-- EXERCISE GOAL --
Return the data below unchanged. Drop any pictures.

-- DATA PROVIDED --

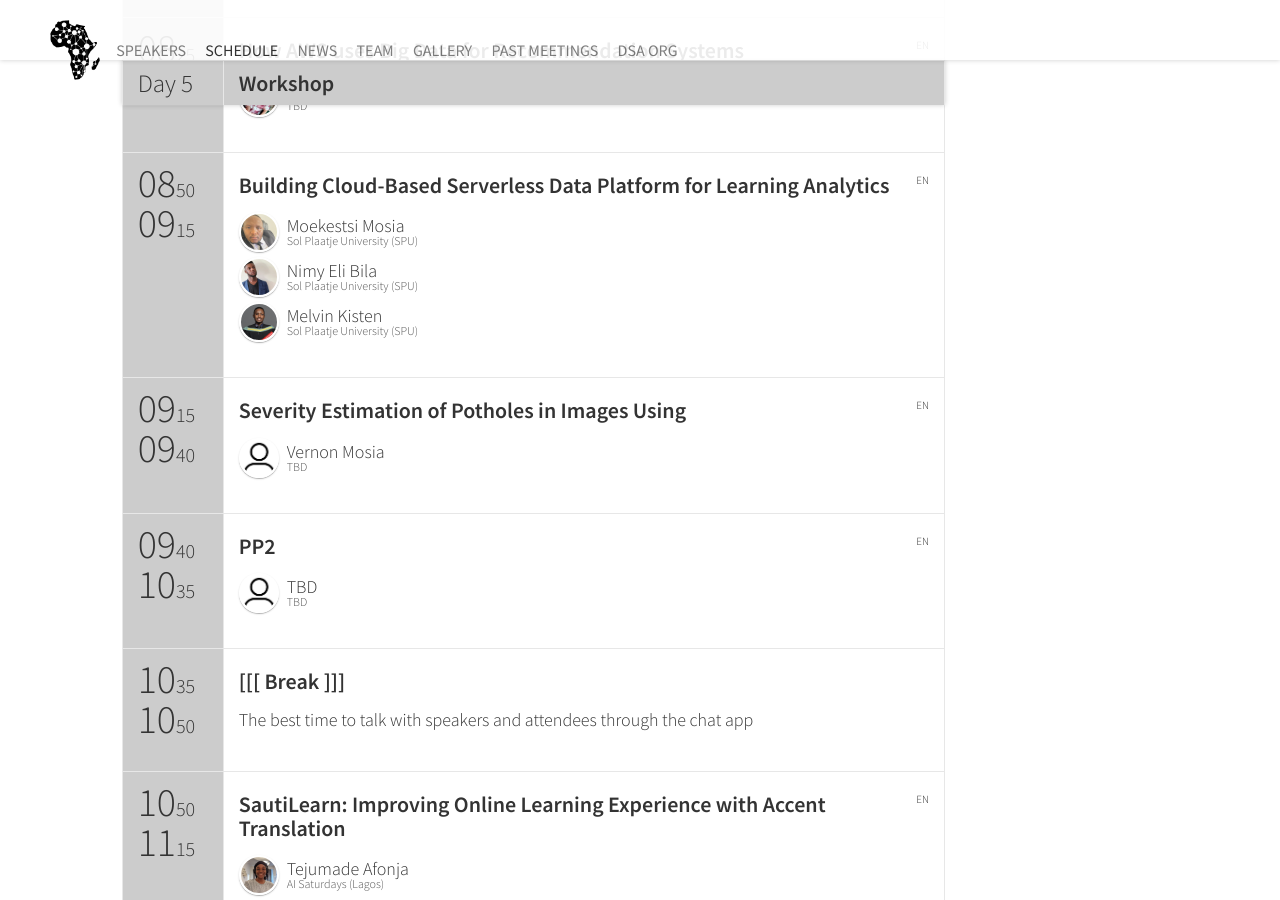
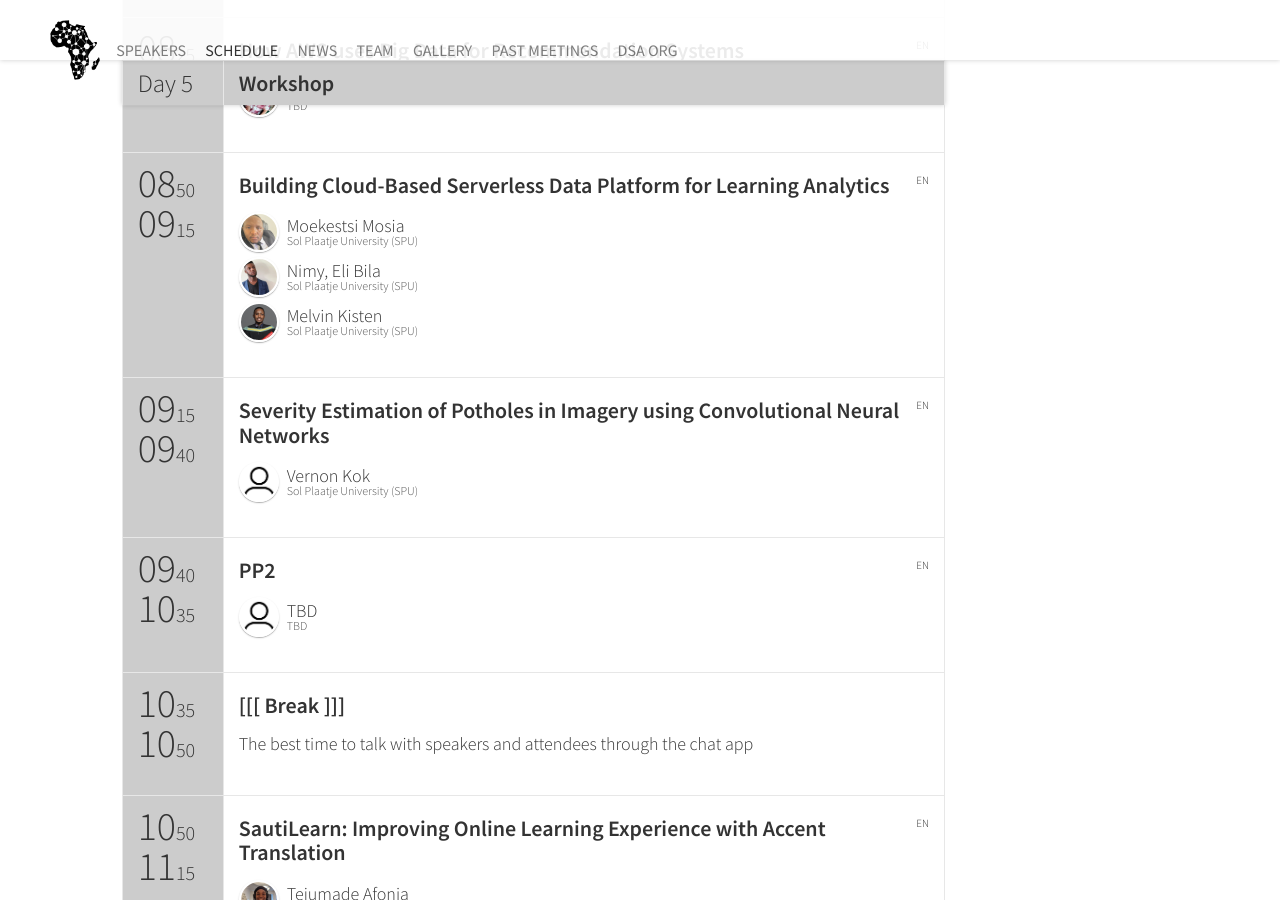
Before and after one commit to datsciafrica/dsa2021kimberley, a Jekyll site: the page built from schedule.html, in a window 1280 px wide and 900 px high, scrolled down 7753 px. Built offline with Jekyll 4.4.1, drawn with Linux system fonts in a browser that asks for light colours; nearby versions of some CDN libraries; some web fonts are replaced; comment, search, counter and statistics services are not loaded; some of the changed text lies outside the part shown.

Commit message:
Edited the facebook presentation title

```diff
--- a/_data/sessions.yml
+++ b/_data/sessions.yml
@@ -147,8 +147,8 @@
 #Summer School Day 3---------------------------------------------------------------------------
 -
   id: big_data
-  title: "Big Data Manipulation"
-  description: "Introduction to the summer school"
+  title: "Big Data: Data Engineering at scale"
+  description: "Big Data: Data Engineering at scale"
   subtype: presentation
   speakers: [Facebook]
   language: en
@@ -345,7 +345,7 @@
   presentation: "tbd"
 -
   id: potholes
-  title: "Severity Estimation of Potholes in Images Using"
+  title: "Severity Estimation of Potholes in Imagery using Convolutional Neural Networks"
   subtype: presentation
   speakers: [vernon]
   language: en
--- a/_data/speakers.yml
+++ b/_data/speakers.yml
@@ -583,7 +583,7 @@
   thumbnailUrl: tricia.png
 -
   id: nimy
-  name: "Nimy"
+  name: "Nimy,"
   surname: "Eli Bila"
   title: "SPU team"
   company: "Sol Plaatje University (SPU)"
@@ -664,9 +664,9 @@
 -
   id: vernon
   name: "Vernon"
-  surname: "Mosia"
-  title: "TBD"
-  company: "TBD"
+  surname: "Kok"
+  title: "SPU team"
+  company: "Sol Plaatje University (SPU)"
   thumbnailUrl: person.jpg
 -
   id: afua
```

-- RESULT FOR THIS EXERCISE --
Before and after one commit to datsciafrica/dsa2021kimberley, a Jekyll site: the page built from schedule.html, in a window 1280 px wide and 900 px high, scrolled down 7753 px. Built offline with Jekyll 4.4.1, drawn with Linux system fonts in a browser that asks for light colours; nearby versions of some CDN libraries; some web fonts are replaced; comment, search, counter and statistics services are not loaded; some of the changed text lies outside the part shown.

Commit message:
Edited the facebook presentation title

```diff
--- a/_data/sessions.yml
+++ b/_data/sessions.yml
@@ -147,8 +147,8 @@
 #Summer School Day 3---------------------------------------------------------------------------
 -
   id: big_data
-  title: "Big Data Manipulation"
-  description: "Introduction to the summer school"
+  title: "Big Data: Data Engineering at scale"
+  description: "Big Data: Data Engineering at scale"
   subtype: presentation
   speakers: [Facebook]
   language: en
@@ -345,7 +345,7 @@
   presentation: "tbd"
 -
   id: potholes
-  title: "Severity Estimation of Potholes in Images Using"
+  title: "Severity Estimation of Potholes in Imagery using Convolutional Neural Networks"
   subtype: presentation
   speakers: [vernon]
   language: en
--- a/_data/speakers.yml
+++ b/_data/speakers.yml
@@ -583,7 +583,7 @@
   thumbnailUrl: tricia.png
 -
   id: nimy
-  name: "Nimy"
+  name: "Nimy,"
   surname: "Eli Bila"
   title: "SPU team"
   company: "Sol Plaatje University (SPU)"
@@ -664,9 +664,9 @@
 -
   id: vernon
   name: "Vernon"
-  surname: "Mosia"
-  title: "TBD"
-  company: "TBD"
+  surname: "Kok"
+  title: "SPU team"
+  company: "Sol Plaatje University (SPU)"
   thumbnailUrl: person.jpg
 -
   id: afua
```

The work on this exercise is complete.